● Given entries
-=-=-
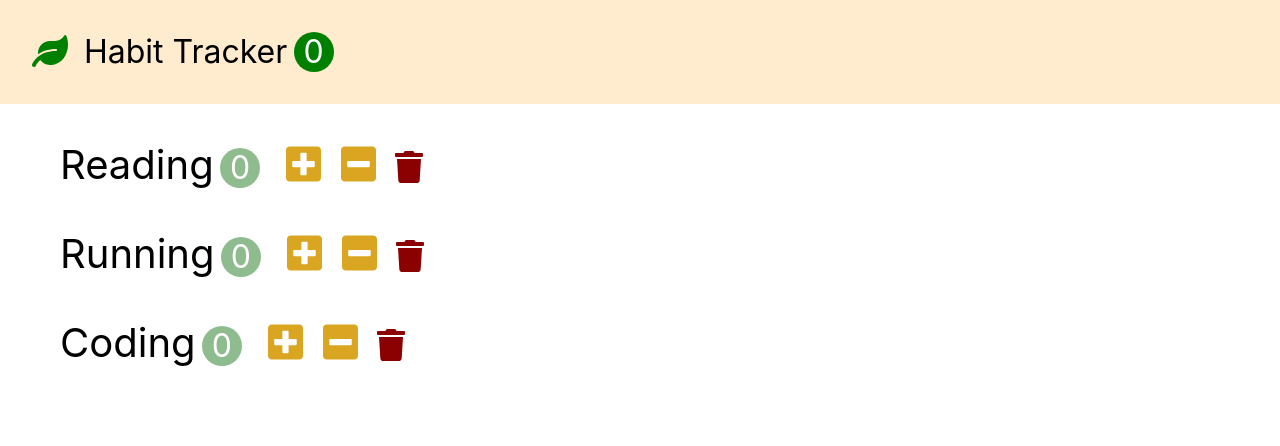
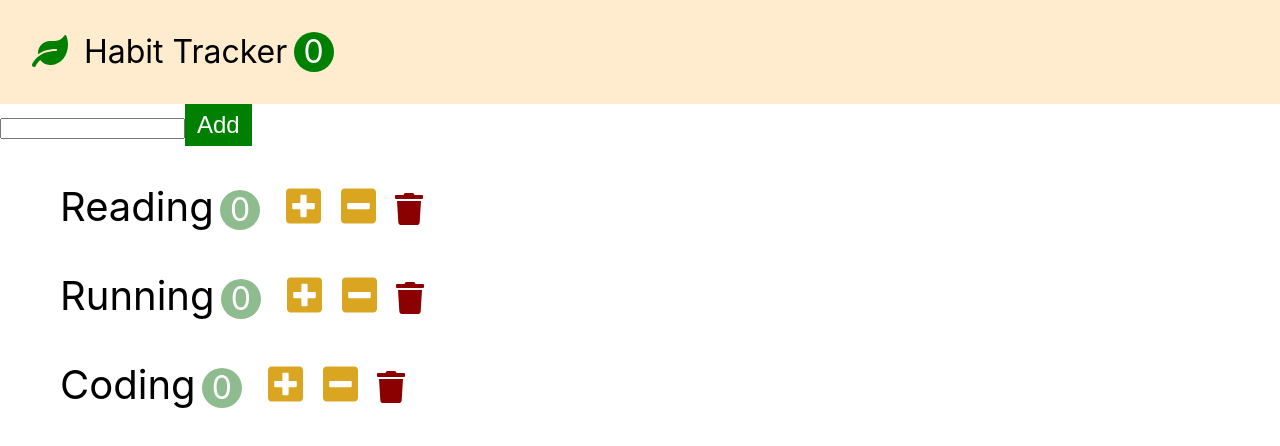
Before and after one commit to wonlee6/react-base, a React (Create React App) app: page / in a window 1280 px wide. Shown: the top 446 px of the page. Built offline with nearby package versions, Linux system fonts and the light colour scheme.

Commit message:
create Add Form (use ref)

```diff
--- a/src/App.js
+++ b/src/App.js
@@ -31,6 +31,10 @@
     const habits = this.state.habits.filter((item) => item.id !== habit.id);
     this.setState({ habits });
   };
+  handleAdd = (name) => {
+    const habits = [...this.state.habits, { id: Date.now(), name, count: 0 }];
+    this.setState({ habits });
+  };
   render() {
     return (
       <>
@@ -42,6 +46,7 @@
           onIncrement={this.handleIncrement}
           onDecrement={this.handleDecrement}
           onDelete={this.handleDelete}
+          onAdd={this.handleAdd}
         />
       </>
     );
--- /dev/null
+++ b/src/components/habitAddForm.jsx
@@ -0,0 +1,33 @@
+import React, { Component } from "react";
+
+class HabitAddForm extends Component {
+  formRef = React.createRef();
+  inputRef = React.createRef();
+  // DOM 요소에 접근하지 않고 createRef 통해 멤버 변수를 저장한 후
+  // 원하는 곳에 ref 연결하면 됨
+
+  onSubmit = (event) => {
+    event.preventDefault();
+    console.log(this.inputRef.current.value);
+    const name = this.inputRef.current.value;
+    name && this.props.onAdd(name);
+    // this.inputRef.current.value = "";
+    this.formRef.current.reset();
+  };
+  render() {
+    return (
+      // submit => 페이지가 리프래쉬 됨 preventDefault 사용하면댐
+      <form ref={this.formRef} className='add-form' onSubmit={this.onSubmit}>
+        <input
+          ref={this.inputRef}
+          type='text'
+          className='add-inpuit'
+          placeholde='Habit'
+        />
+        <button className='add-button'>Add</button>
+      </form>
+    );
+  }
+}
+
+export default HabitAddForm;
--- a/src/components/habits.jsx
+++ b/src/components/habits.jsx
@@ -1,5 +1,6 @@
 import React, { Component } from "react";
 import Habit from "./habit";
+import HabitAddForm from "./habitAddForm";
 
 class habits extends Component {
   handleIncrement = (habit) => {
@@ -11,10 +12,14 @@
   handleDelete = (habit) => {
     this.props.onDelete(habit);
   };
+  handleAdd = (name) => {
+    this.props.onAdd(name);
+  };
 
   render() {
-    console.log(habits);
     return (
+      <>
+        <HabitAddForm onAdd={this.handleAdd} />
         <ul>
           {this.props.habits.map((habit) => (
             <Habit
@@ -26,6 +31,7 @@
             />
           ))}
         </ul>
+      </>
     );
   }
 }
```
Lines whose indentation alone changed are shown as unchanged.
-=-=-
How many of the lines above contain the string "const"? Give the count alone.

3